by Judith Lesslie, CFSE, CSP

Chemical production facility is shown.

Those who work in high hazard industries are familiar with the OSHA Process Safety Management (PSM) and EPA Risk Management Plan (RMP) requirements for routine process hazard analyses. Potentially less well known is the variety of additional guidance for specific chemical hazards, such as combustible dusts. Guidance available for assessing the risk of combustible dust incidents is available via OSHA guidance, a national emphasis program (NEP), technical manuals, and interpretation letters; and industry standards for the fundamentals of and prevention of dust explosions.

This blog will provide a general overview of combustible dust hazards, including serious past incidents, and provide information on some of the relevant guidance for those who are interested in more information. Future blogs on the subject of combustible dusts will review relevant dust properties, signs that a dust hazard may be present in a process, common ignition sources and safeguards, and potential dust hazard assessment (DHA) methods.

The Challenges

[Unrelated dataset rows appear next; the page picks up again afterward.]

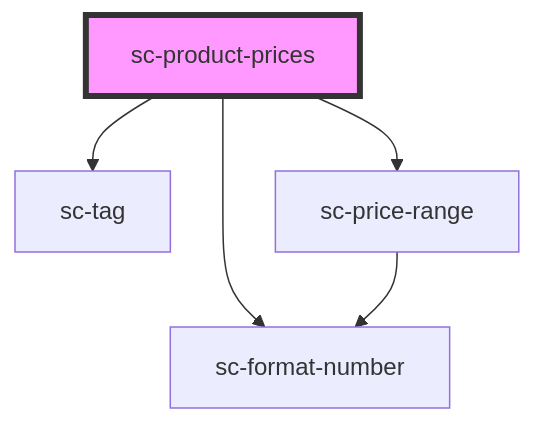
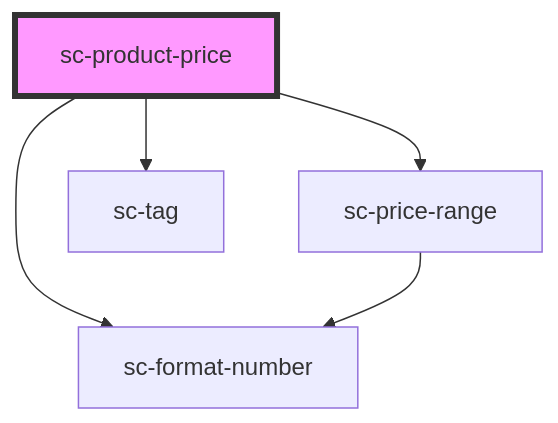
One commit to surecart/surecart-wp-plugin changed the diagram in packages/components/src/components/controllers/product/sc-product-price/readme.md. Above: the diagram before and after it, drawn with Mermaid. The commit also changed 53 other files, not shown here.

````diff
--- a/packages/components/src/components/controllers/product/sc-product-price/readme.md
+++ b/packages/components/src/components/controllers/product/sc-product-price/readme.md
@@ -31,8 +31,8 @@
 ```mermaid
 graph TD;
-  sc-product-prices --> sc-format-number
-  sc-product-prices --> sc-tag
-  sc-product-prices --> sc-price-range
+  sc-product-price --> sc-price-range
+  sc-product-price --> sc-format-number
+  sc-product-price --> sc-tag
   sc-price-range --> sc-format-number
-  style sc-product-prices fill:#f9f,stroke:#333,stroke-width:4px
+  style sc-product-price fill:#f9f,stroke:#333,stroke-width:4px
 ```
````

Companies handling highly hazardous chemicals (HHC) routinely conduct process hazard analyses (PHAs) and often have internal standards and methods for facilitation involving internal and/or external facilitation. It is less common to encounter PHAs that thoroughly cover dust hazards or company internal standards that address combustible dust hazards. Many companies’ PHAs do not address combustible dust hazards in an organized manner or in a manner that complies with NFPA guidance on dust hazard analyses (DHA) if the hazards are covered at all. Even worse, for processes not subject to the PSM and RMP standards, routine PHAs or DHAs may not be conducted at all.

This is a potentially dangerous miss in a variety of manufacturing processes. Why? Because combustible dust explosions are highly credible when processes are not properly safeguarded, with the potential to result in catastrophic events, including loss of lives, serious disabling injuries, environmental damage, and major commercial costs from equipment and building damage and loss of production. Ignition sources range from various types of sparks generated by movement of dust, including via insulated, non-grounded or plastic storage containers; mechanical sparks such as from malfunctioning blowers or “tramp metal” present in the dust-handling process; electrical sparks from equipment malfunctions; and hot surfaces exceeding the auto-ignition temperature of the dust, as may occur with equipment malfunctions or maximum rate/exothermic reaction onset temperatures from product layer buildup.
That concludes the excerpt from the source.